◆ Requirement ◆
From the entries below, output the line with "UI -->|narrow contextBridge" and each following line up to and including the line with "Policy --> Controller[ComputerController]", exactly as written.
[Supplied material]
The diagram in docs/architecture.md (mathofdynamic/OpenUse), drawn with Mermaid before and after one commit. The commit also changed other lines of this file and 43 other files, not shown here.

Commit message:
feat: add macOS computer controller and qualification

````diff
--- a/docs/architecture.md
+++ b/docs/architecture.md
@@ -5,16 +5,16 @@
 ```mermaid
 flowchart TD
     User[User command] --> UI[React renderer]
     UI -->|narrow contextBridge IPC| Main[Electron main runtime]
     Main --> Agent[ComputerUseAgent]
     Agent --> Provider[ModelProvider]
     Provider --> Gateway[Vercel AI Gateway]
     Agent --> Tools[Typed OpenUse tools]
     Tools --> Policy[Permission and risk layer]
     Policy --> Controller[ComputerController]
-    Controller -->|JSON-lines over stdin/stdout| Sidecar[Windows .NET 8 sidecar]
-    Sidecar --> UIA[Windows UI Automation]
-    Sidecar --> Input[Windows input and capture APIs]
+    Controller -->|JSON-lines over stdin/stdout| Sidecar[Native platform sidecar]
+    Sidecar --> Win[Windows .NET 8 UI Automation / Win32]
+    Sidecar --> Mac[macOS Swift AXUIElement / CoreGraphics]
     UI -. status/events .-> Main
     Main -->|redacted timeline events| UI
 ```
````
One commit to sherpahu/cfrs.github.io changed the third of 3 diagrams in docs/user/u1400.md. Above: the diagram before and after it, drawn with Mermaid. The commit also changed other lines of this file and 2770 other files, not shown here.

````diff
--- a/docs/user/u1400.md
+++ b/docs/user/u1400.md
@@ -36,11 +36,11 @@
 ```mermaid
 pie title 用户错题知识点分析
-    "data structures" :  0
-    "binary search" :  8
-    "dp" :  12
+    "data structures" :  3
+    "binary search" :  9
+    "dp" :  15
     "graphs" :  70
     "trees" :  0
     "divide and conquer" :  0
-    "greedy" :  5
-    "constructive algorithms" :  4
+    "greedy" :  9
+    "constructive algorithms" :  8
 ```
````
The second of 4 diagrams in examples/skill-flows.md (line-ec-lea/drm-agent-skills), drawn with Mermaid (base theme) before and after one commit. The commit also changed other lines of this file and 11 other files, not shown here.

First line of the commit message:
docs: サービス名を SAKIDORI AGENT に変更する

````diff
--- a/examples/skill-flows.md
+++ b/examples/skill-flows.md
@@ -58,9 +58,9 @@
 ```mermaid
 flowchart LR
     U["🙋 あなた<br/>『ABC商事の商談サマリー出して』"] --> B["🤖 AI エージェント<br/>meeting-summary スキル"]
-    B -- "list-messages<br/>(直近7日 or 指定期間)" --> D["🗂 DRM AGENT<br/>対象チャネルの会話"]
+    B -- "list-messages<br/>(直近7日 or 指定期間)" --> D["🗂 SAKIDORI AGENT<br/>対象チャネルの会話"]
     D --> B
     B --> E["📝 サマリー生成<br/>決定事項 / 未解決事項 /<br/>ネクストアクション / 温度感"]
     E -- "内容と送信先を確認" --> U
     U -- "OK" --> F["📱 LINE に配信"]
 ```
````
[/Supplied material]
◆ Task output ◆
     UI -->|narrow contextBridge IPC| Main[Electron main runtime]
     Main --> Agent[ComputerUseAgent]
     Agent --> Provider[ModelProvider]
     Provider --> Gateway[Vercel AI Gateway]
     Agent --> Tools[Typed OpenUse tools]
     Tools --> Policy[Permission and risk layer]
     Policy --> Controller[ComputerController]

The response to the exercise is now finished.